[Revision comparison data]
────────────────
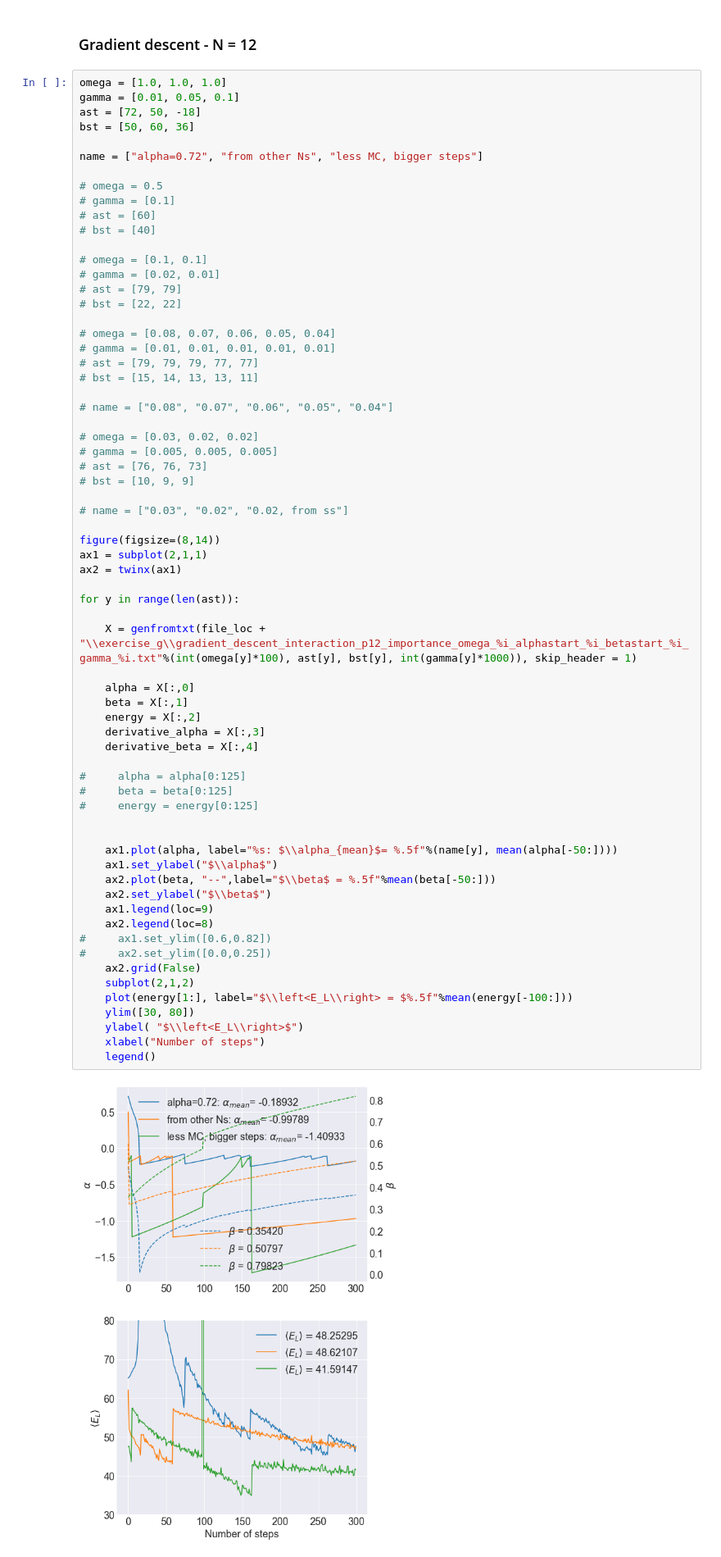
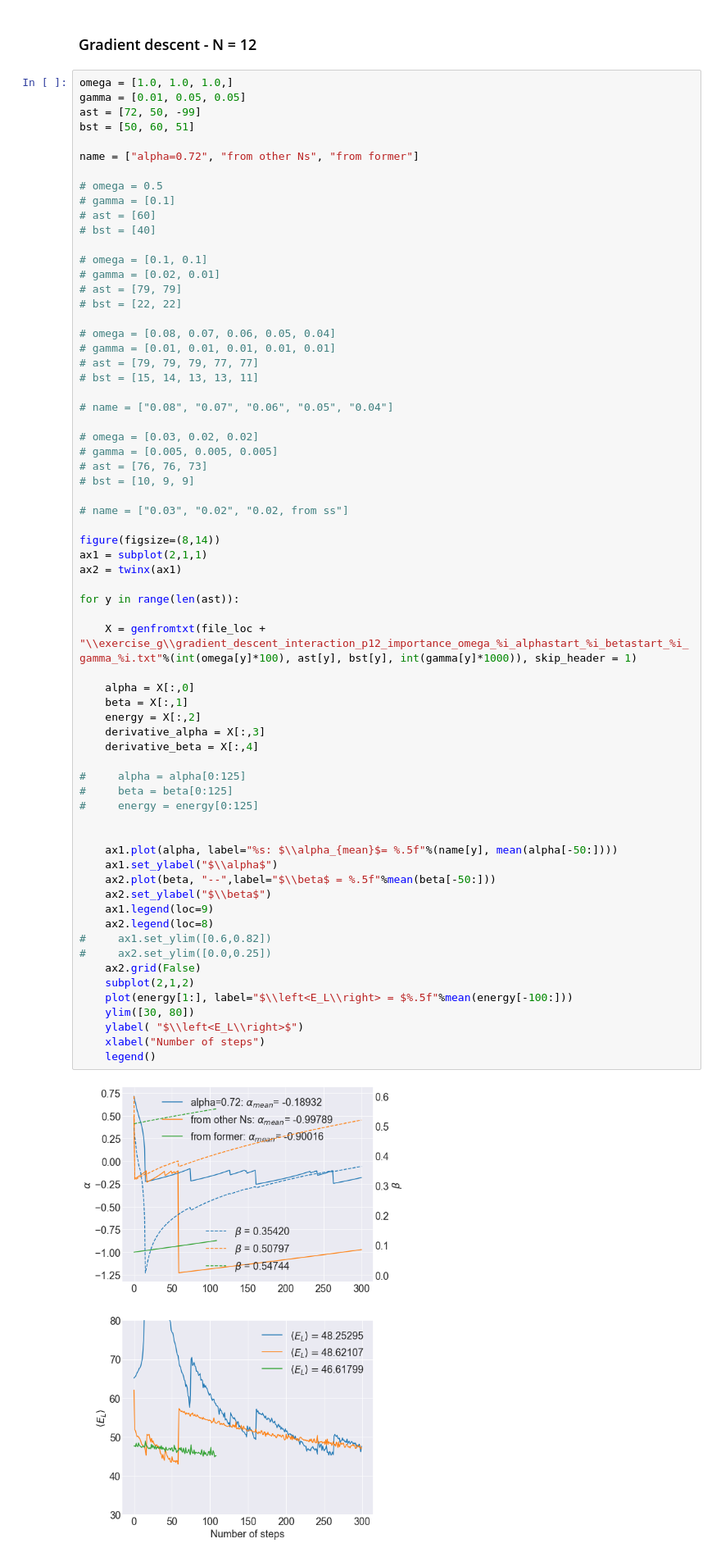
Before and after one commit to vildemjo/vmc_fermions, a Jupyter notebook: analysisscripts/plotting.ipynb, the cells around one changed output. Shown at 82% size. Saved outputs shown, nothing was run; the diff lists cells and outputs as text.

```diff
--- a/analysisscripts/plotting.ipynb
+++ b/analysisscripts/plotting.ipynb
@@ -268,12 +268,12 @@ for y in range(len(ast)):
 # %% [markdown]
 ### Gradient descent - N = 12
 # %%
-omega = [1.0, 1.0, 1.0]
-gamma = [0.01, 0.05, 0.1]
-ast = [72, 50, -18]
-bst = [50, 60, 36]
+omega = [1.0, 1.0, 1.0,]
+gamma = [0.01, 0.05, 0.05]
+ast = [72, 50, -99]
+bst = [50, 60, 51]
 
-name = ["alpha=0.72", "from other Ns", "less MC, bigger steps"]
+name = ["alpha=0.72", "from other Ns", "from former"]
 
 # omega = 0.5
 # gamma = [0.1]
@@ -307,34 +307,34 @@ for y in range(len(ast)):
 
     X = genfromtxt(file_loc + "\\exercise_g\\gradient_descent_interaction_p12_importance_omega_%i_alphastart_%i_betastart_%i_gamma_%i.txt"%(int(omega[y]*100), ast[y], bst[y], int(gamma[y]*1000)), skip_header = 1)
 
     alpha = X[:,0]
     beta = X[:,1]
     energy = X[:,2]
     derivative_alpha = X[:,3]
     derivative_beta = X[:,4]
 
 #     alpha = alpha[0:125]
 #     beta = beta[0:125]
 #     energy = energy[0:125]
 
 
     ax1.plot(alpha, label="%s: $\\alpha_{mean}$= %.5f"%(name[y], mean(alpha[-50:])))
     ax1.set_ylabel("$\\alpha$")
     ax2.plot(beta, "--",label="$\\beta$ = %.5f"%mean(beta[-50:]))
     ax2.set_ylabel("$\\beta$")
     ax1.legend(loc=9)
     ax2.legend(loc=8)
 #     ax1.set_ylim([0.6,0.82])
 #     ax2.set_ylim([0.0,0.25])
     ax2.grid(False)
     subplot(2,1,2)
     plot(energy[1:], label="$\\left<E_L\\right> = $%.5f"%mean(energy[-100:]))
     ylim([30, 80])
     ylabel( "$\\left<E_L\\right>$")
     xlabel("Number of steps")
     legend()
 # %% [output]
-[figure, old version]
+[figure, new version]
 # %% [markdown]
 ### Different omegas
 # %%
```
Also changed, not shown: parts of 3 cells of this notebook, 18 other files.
────────────────
### [Assigned task]
Leave out the pictures and output the rest of the records exactly.

### [Output for this task]
Before and after one commit to vildemjo/vmc_fermions, a Jupyter notebook: analysisscripts/plotting.ipynb, the cells around one changed output. Shown at 82% size. Saved outputs shown, nothing was run; the diff lists cells and outputs as text.

```diff
--- a/analysisscripts/plotting.ipynb
+++ b/analysisscripts/plotting.ipynb
@@ -268,12 +268,12 @@ for y in range(len(ast)):
 # %% [markdown]
 ### Gradient descent - N = 12
 # %%
-omega = [1.0, 1.0, 1.0]
-gamma = [0.01, 0.05, 0.1]
-ast = [72, 50, -18]
-bst = [50, 60, 36]
+omega = [1.0, 1.0, 1.0,]
+gamma = [0.01, 0.05, 0.05]
+ast = [72, 50, -99]
+bst = [50, 60, 51]
 
-name = ["alpha=0.72", "from other Ns", "less MC, bigger steps"]
+name = ["alpha=0.72", "from other Ns", "from former"]
 
 # omega = 0.5
 # gamma = [0.1]
@@ -307,34 +307,34 @@ for y in range(len(ast)):
 
     X = genfromtxt(file_loc + "\\exercise_g\\gradient_descent_interaction_p12_importance_omega_%i_alphastart_%i_betastart_%i_gamma_%i.txt"%(int(omega[y]*100), ast[y], bst[y], int(gamma[y]*1000)), skip_header = 1)
 
     alpha = X[:,0]
     beta = X[:,1]
     energy = X[:,2]
     derivative_alpha = X[:,3]
     derivative_beta = X[:,4]
 
 #     alpha = alpha[0:125]
 #     beta = beta[0:125]
 #     energy = energy[0:125]
 
 
     ax1.plot(alpha, label="%s: $\\alpha_{mean}$= %.5f"%(name[y], mean(alpha[-50:])))
     ax1.set_ylabel("$\\alpha$")
     ax2.plot(beta, "--",label="$\\beta$ = %.5f"%mean(beta[-50:]))
     ax2.set_ylabel("$\\beta$")
     ax1.legend(loc=9)
     ax2.legend(loc=8)
 #     ax1.set_ylim([0.6,0.82])
 #     ax2.set_ylim([0.0,0.25])
     ax2.grid(False)
     subplot(2,1,2)
     plot(energy[1:], label="$\\left<E_L\\right> = $%.5f"%mean(energy[-100:]))
     ylim([30, 80])
     ylabel( "$\\left<E_L\\right>$")
     xlabel("Number of steps")
     legend()
 # %% [output]
-[figure, old version]
+[figure, new version]
 # %% [markdown]
 ### Different omegas
 # %%
```
Also changed, not shown: parts of 3 cells of this notebook, 18 other files.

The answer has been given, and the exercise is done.